DESCRIPTION OF THE TASK — Where a line contains the word "String", copy that line from the records below.

DATA IN THIS EXERCISE —

____________

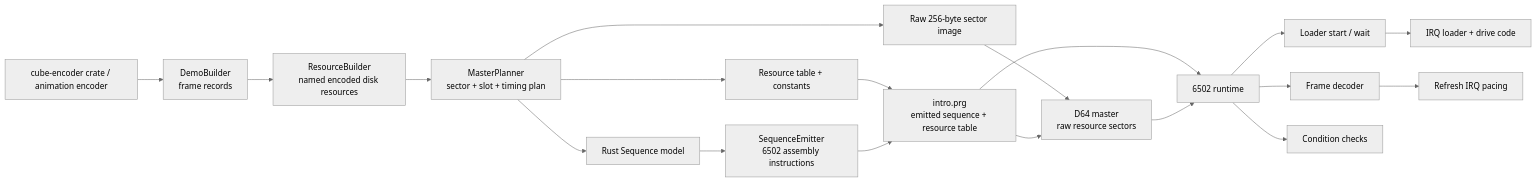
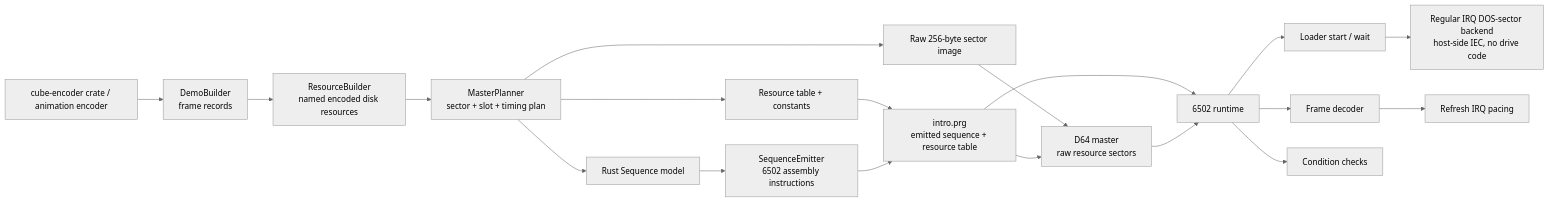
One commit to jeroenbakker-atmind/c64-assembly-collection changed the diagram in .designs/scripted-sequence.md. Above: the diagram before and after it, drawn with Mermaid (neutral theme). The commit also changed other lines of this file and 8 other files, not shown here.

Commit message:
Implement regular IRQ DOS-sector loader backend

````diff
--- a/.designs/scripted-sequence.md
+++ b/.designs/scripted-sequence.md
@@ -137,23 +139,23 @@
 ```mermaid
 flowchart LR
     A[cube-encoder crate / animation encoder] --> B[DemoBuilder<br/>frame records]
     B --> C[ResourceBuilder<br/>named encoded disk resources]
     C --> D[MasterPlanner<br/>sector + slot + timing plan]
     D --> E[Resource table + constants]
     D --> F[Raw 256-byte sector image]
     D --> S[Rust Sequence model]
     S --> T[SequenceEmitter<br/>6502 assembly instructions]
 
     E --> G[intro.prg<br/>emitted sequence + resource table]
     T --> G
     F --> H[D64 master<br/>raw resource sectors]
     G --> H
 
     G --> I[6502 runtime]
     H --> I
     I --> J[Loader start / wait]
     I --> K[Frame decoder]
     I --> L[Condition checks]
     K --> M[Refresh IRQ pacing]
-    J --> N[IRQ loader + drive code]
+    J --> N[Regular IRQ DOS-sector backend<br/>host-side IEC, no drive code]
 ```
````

____________

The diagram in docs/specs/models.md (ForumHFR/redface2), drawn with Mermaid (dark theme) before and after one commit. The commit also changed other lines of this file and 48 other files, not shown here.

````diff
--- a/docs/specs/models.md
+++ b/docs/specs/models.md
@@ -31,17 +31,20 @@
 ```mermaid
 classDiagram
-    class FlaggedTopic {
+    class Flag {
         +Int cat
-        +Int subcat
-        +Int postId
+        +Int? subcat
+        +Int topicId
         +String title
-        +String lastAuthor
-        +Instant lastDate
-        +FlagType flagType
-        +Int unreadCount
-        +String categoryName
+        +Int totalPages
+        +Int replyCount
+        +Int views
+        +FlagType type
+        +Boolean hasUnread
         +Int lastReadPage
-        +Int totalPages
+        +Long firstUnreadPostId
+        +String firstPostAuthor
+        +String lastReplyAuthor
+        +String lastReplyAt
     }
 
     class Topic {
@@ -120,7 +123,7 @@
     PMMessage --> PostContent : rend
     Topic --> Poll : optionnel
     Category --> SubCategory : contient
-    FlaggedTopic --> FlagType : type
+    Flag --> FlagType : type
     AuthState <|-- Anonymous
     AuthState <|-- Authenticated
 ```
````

____________

ANSWER BOX —
         +String title
-        +String lastAuthor
-        +String categoryName
+        +String firstPostAuthor
+        +String lastReplyAuthor
+        +String lastReplyAt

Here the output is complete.